### YOUR ASSIGNMENT
From the first line to the last, retype the records exactly without their images.

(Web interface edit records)
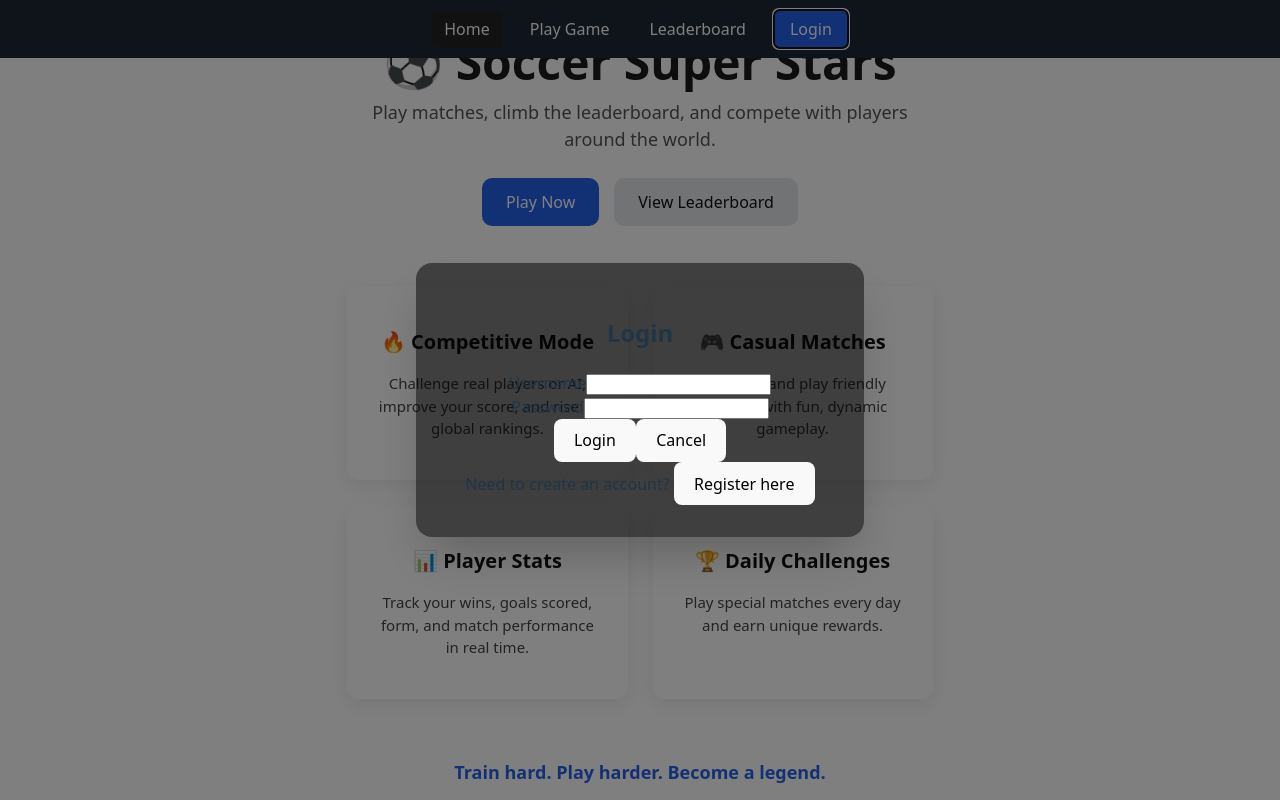
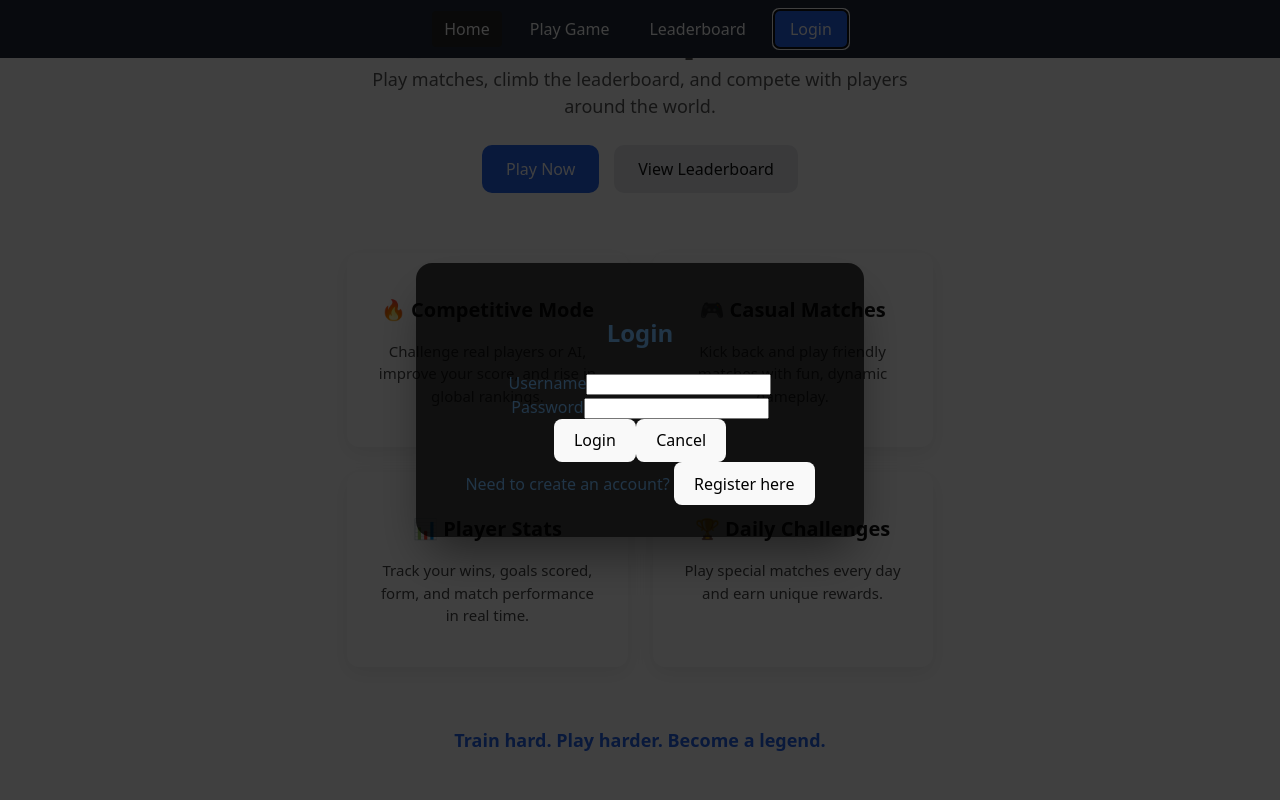
Before and after one commit to SantiCS26/Soccer-Super-Stars, a React (Vite) app: page / in a window 1280 px wide. Both pictures are taken after a click on the button "Login". Built offline with nearby package versions, Linux system fonts and the light colour scheme; no server answers.

Commit message:
Minor design updates

```diff
--- a/src/Pages-style/global.css
+++ b/src/Pages-style/global.css
@@ -36,8 +36,9 @@ html, body {
 .hero-title {
   font-size: 48px;
   font-weight: 800;
-  color: #1a1a1a;
+  color: #4a4747;
   margin-bottom: 10px;
+  margin-top: -25px;
 }
 
 .hero-subtitle {
--- a/src/Pages/home.jsx
+++ b/src/Pages/home.jsx
@@ -4,7 +4,6 @@ import { Link } from "react-router-dom";
 export default function Home() {
   return (
     <div className="home-container">
-      {/* HERO SECTION */}
       <section className="hero">
         <h1 className="hero-title">⚽ Soccer Super Stars</h1>
         <p className="hero-subtitle">
@@ -17,7 +16,6 @@ export default function Home() {
         </div>
       </section>
 
-      {/* FEATURES */}
       <section className="features">
         <div className="feature-card">
           <h2>🔥 Competitive Mode</h2>
@@ -40,7 +38,6 @@ export default function Home() {
         </div>
       </section>
 
-      {/* FOOTER QUOTE OR TAGLINE */}
       <section className="footer-tagline">
         <p>Train hard. Play harder. Become a legend.</p>
       </section>
--- a/src/components/login_window.jsx
+++ b/src/components/login_window.jsx
@@ -36,7 +36,7 @@ export default function LoginWindow({ onClose, onSuccess, onSwitchToRegister })
         left: 0,
         width: "100%",
         height: "100%",
-        backgroundColor: "rgba(0, 0, 0, 0.5)",
+        backgroundColor: "rgba(0, 0, 0, 0.75)",
         display: "flex",
         justifyContent: "center",
         alignItems: "center",
@@ -44,10 +44,10 @@ export default function LoginWindow({ onClose, onSuccess, onSwitchToRegister })
     };
 
     const windowStyle = {
-        backgroundColor: "rgba(0, 0, 0, 0.5)",
+        backgroundColor: "rgba(0, 0, 0, 0.75)",
         padding: "2rem",
         borderRadius: "1rem",
-        boxShadow: "0 25px 50px -12px rgba(0, 0, 0, 0.25)",
+        boxShadow: "0 25px 50px -12px rgba(0, 0, 0, 0.5)",
         width: "100%",
         maxWidth: "24rem",
         margin: "0 1rem",
```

### ANSWER
Before and after one commit to SantiCS26/Soccer-Super-Stars, a React (Vite) app: page / in a window 1280 px wide. Both pictures are taken after a click on the button "Login". Built offline with nearby package versions, Linux system fonts and the light colour scheme; no server answers.

Commit message:
Minor design updates

```diff
--- a/src/Pages-style/global.css
+++ b/src/Pages-style/global.css
@@ -36,8 +36,9 @@ html, body {
 .hero-title {
   font-size: 48px;
   font-weight: 800;
-  color: #1a1a1a;
+  color: #4a4747;
   margin-bottom: 10px;
+  margin-top: -25px;
 }
 
 .hero-subtitle {
--- a/src/Pages/home.jsx
+++ b/src/Pages/home.jsx
@@ -4,7 +4,6 @@ import { Link } from "react-router-dom";
 export default function Home() {
   return (
     <div className="home-container">
-      {/* HERO SECTION */}
       <section className="hero">
         <h1 className="hero-title">⚽ Soccer Super Stars</h1>
         <p className="hero-subtitle">
@@ -17,7 +16,6 @@ export default function Home() {
         </div>
       </section>
 
-      {/* FEATURES */}
       <section className="features">
         <div className="feature-card">
           <h2>🔥 Competitive Mode</h2>
@@ -40,7 +38,6 @@ export default function Home() {
         </div>
       </section>
 
-      {/* FOOTER QUOTE OR TAGLINE */}
       <section className="footer-tagline">
         <p>Train hard. Play harder. Become a legend.</p>
       </section>
--- a/src/components/login_window.jsx
+++ b/src/components/login_window.jsx
@@ -36,7 +36,7 @@ export default function LoginWindow({ onClose, onSuccess, onSwitchToRegister })
         left: 0,
         width: "100%",
         height: "100%",
-        backgroundColor: "rgba(0, 0, 0, 0.5)",
+        backgroundColor: "rgba(0, 0, 0, 0.75)",
         display: "flex",
         justifyContent: "center",
         alignItems: "center",
@@ -44,10 +44,10 @@ export default function LoginWindow({ onClose, onSuccess, onSwitchToRegister })
     };
 
     const windowStyle = {
-        backgroundColor: "rgba(0, 0, 0, 0.5)",
+        backgroundColor: "rgba(0, 0, 0, 0.75)",
         padding: "2rem",
         borderRadius: "1rem",
-        boxShadow: "0 25px 50px -12px rgba(0, 0, 0, 0.25)",
+        boxShadow: "0 25px 50px -12px rgba(0, 0, 0, 0.5)",
         width: "100%",
         maxWidth: "24rem",
         margin: "0 1rem",
```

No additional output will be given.